Also included in the House Republican Agenda, but not considered by the full House this week, is HB 101, the Red Tape Reduction Act, which would require each state agency to prepare a Business Economic Impact Statement prior to taking any regulatory action that could have an adverse impact on businesses. The act also requires agencies to periodically review and eliminate any unneeded or burdensome regulations. This review would provide the Legislature an additional mechanism to protect our state’s economy from needless and damaging bureaucratic initiatives. In addressing the legislation, Speaker Hubbard remarked, “Rather than jumping through hoops to fill out needless paperwork and comply with inane government regulations, business owners should spend their time growing their companies, expanding opportunities and creating jobs, and this bill helps accomplish that goal.”
Another bill that reported out of committee as part of the "We Dare Defend Our Rights" agenda was a Constitutional Amendment sponsored by Representative Mike Jones that would require any restriction on the right to bear arms be subject to strict scrutiny. Speaking to the Republican caucus in January, Speaker Hubbard said the measure was patterned after a constitutional amendment passed last year in Louisiana. Several other gun-rights bills have been introduced already this session, including Senate Bill 129, a broad-based measure by Senator Scott Beason that would require employers to allow employees to bring guns to work - as long as the weapon remained out of sight in a locked vehicle, would allow demonstrators to carry holstered firearms in public, and would require - except in very limited circumstances - sheriffs to issue concealed carry permits. Senator Beason's bill was carried over by the Senate Business and Labor Committee, but is expected to be considered in the coming weeks.

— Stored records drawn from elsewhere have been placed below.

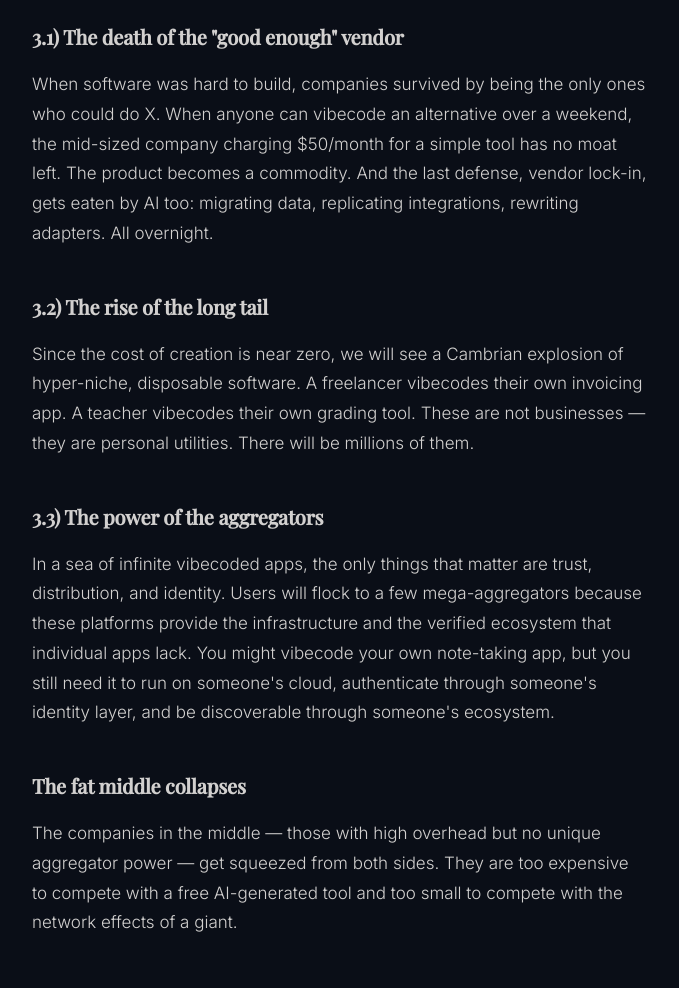
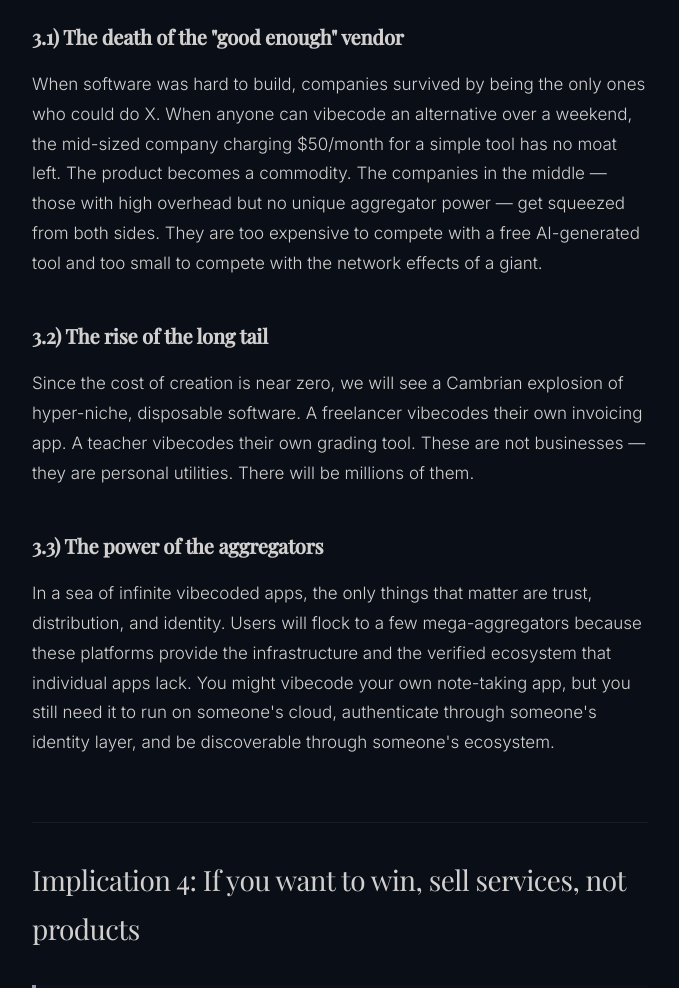
Before and after one commit to tizkovatereza/personal-website, a Next.js app: page /writing/software-abundance in a window 1280 px wide. Shown: the part 6539-7527 px from the top of the page, without its empty margins (410-1089 px from the left). Built offline with nearby package versions, Linux system fonts and the light colour scheme; no server answers; the database is empty.

Commit message:
docs: reorganize content in section 3.1\n\nRemove subsection and integrate into main text for better flow.

```diff
--- a/app/writing/software-abundance/page.tsx
+++ b/app/writing/software-abundance/page.tsx
@@ -196,7 +196,7 @@ export default function SoftwareAbundanceArticle() {
           <SubSection>3.1) The death of the &quot;good enough&quot; vendor</SubSection>
 
           <p className="mb-6">
-            When software was hard to build, companies survived by being the only ones who could do X. When anyone can vibecode an alternative over a weekend, the mid-sized company charging $50/month for a simple tool has no moat left. The product becomes a commodity. And the last defense, vendor lock-in, gets eaten by AI too: migrating data, replicating integrations, rewriting adapters. All overnight.
+            When software was hard to build, companies survived by being the only ones who could do X. When anyone can vibecode an alternative over a weekend, the mid-sized company charging $50/month for a simple tool has no moat left. The product becomes a commodity. The companies in the middle — those with high overhead but no unique aggregator power — get squeezed from both sides. They are too expensive to compete with a free AI-generated tool and too small to compete with the network effects of a giant.
           </p>
 
           <SubSection>3.2) The rise of the long tail</SubSection>
@@ -209,12 +209,6 @@ export default function SoftwareAbundanceArticle() {
 
           <p className="mb-6">
             In a sea of infinite vibecoded apps, the only things that matter are trust, distribution, and identity. Users will flock to a few mega-aggregators because these platforms provide the infrastructure and the verified ecosystem that individual apps lack. You might vibecode your own note-taking app, but you still need it to run on someone&apos;s cloud, authenticate through someone&apos;s identity layer, and be discoverable through someone&apos;s ecosystem.
-          </p>
-
-          <SubSection>The fat middle collapses</SubSection>
-
-          <p className="mb-6">
-            The companies in the middle — those with high overhead but no unique aggregator power — get squeezed from both sides. They are too expensive to compete with a free AI-generated tool and too small to compete with the network effects of a giant.
           </p>
 
           <SectionHeader>Implication 4: If you want to win, sell services, not products</SectionHeader>
```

The 2013 Regular Session resumes on Tuesday, February 12 when the Senate reconvenes at 12:00 pm. The House of Representatives is scheduled to reconvene the same day at 2:30 pm. Though subject to change, the Legislature is expected to use two legislative days next week: on Tuesday and Thursday.